◆ Directions for this task: All of the entries must be duplicated exactly.

◆ Record excerpts:
--------------------

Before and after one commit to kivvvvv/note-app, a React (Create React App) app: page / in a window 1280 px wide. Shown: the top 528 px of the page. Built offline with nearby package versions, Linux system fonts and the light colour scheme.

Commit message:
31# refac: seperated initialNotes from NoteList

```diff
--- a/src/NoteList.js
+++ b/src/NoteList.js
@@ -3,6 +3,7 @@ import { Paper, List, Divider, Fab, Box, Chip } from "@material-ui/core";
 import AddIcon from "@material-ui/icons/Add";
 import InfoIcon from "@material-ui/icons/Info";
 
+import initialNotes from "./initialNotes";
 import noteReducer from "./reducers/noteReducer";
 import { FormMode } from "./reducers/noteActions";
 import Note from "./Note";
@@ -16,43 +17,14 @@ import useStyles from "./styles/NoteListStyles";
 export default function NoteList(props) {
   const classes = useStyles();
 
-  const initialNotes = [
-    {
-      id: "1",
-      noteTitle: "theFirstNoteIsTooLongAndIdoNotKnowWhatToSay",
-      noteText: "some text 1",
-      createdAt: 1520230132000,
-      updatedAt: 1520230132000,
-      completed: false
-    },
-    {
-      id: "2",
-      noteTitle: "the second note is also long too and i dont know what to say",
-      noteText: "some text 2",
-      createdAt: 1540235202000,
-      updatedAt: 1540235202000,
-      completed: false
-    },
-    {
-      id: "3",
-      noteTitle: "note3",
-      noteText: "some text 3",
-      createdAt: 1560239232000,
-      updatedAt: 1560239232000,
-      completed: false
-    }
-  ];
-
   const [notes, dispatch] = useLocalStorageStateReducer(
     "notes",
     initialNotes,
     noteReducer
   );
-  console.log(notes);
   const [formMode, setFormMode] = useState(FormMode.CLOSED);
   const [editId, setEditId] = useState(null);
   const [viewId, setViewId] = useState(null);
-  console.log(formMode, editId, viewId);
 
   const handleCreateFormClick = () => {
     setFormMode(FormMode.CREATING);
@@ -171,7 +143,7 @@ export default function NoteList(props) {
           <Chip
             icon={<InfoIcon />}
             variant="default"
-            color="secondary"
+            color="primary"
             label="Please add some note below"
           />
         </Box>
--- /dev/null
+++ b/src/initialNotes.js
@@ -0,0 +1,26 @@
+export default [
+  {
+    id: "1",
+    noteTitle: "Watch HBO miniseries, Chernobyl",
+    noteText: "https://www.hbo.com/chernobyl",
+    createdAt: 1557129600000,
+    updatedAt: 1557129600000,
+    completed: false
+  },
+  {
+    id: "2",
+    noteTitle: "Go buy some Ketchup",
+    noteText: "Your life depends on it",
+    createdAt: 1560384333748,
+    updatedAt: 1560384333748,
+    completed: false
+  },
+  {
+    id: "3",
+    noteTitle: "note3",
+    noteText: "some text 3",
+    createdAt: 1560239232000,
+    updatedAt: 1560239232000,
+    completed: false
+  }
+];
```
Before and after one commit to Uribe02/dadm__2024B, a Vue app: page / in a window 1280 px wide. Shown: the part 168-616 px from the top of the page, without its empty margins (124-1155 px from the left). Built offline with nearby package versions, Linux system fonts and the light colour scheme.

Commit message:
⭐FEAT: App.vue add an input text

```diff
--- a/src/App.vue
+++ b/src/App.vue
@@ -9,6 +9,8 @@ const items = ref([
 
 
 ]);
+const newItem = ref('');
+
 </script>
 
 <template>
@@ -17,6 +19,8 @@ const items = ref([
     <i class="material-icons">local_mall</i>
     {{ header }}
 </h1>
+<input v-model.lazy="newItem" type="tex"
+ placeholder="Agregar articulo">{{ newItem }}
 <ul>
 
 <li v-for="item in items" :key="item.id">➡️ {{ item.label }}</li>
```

--------------------

◆ Result of the task:
Before and after one commit to kivvvvv/note-app, a React (Create React App) app: page / in a window 1280 px wide. Shown: the top 528 px of the page. Built offline with nearby package versions, Linux system fonts and the light colour scheme.

Commit message:
31# refac: seperated initialNotes from NoteList

```diff
--- a/src/NoteList.js
+++ b/src/NoteList.js
@@ -3,6 +3,7 @@ import { Paper, List, Divider, Fab, Box, Chip } from "@material-ui/core";
 import AddIcon from "@material-ui/icons/Add";
 import InfoIcon from "@material-ui/icons/Info";
 
+import initialNotes from "./initialNotes";
 import noteReducer from "./reducers/noteReducer";
 import { FormMode } from "./reducers/noteActions";
 import Note from "./Note";
@@ -16,43 +17,14 @@ import useStyles from "./styles/NoteListStyles";
 export default function NoteList(props) {
   const classes = useStyles();
 
-  const initialNotes = [
-    {
-      id: "1",
-      noteTitle: "theFirstNoteIsTooLongAndIdoNotKnowWhatToSay",
-      noteText: "some text 1",
-      createdAt: 1520230132000,
-      updatedAt: 1520230132000,
-      completed: false
-    },
-    {
-      id: "2",
-      noteTitle: "the second note is also long too and i dont know what to say",
-      noteText: "some text 2",
-      createdAt: 1540235202000,
-      updatedAt: 1540235202000,
-      completed: false
-    },
-    {
-      id: "3",
-      noteTitle: "note3",
-      noteText: "some text 3",
-      createdAt: 1560239232000,
-      updatedAt: 1560239232000,
-      completed: false
-    }
-  ];
-
   const [notes, dispatch] = useLocalStorageStateReducer(
     "notes",
     initialNotes,
     noteReducer
   );
-  console.log(notes);
   const [formMode, setFormMode] = useState(FormMode.CLOSED);
   const [editId, setEditId] = useState(null);
   const [viewId, setViewId] = useState(null);
-  console.log(formMode, editId, viewId);
 
   const handleCreateFormClick = () => {
     setFormMode(FormMode.CREATING);
@@ -171,7 +143,7 @@ export default function NoteList(props) {
           <Chip
             icon={<InfoIcon />}
             variant="default"
-            color="secondary"
+            color="primary"
             label="Please add some note below"
           />
         </Box>
--- /dev/null
+++ b/src/initialNotes.js
@@ -0,0 +1,26 @@
+export default [
+  {
+    id: "1",
+    noteTitle: "Watch HBO miniseries, Chernobyl",
+    noteText: "https://www.hbo.com/chernobyl",
+    createdAt: 1557129600000,
+    updatedAt: 1557129600000,
+    completed: false
+  },
+  {
+    id: "2",
+    noteTitle: "Go buy some Ketchup",
+    noteText: "Your life depends on it",
+    createdAt: 1560384333748,
+    updatedAt: 1560384333748,
+    completed: false
+  },
+  {
+    id: "3",
+    noteTitle: "note3",
+    noteText: "some text 3",
+    createdAt: 1560239232000,
+    updatedAt: 1560239232000,
+    completed: false
+  }
+];
```
Before and after one commit to Uribe02/dadm__2024B, a Vue app: page / in a window 1280 px wide. Shown: the part 168-616 px from the top of the page, without its empty margins (124-1155 px from the left). Built offline with nearby package versions, Linux system fonts and the light colour scheme.

Commit message:
⭐FEAT: App.vue add an input text

```diff
--- a/src/App.vue
+++ b/src/App.vue
@@ -9,6 +9,8 @@ const items = ref([
 
 
 ]);
+const newItem = ref('');
+
 </script>
 
 <template>
@@ -17,6 +19,8 @@ const items = ref([
     <i class="material-icons">local_mall</i>
     {{ header }}
 </h1>
+<input v-model.lazy="newItem" type="tex"
+ placeholder="Agregar articulo">{{ newItem }}
 <ul>
 
 <li v-for="item in items" :key="item.id">➡️ {{ item.label }}</li>
```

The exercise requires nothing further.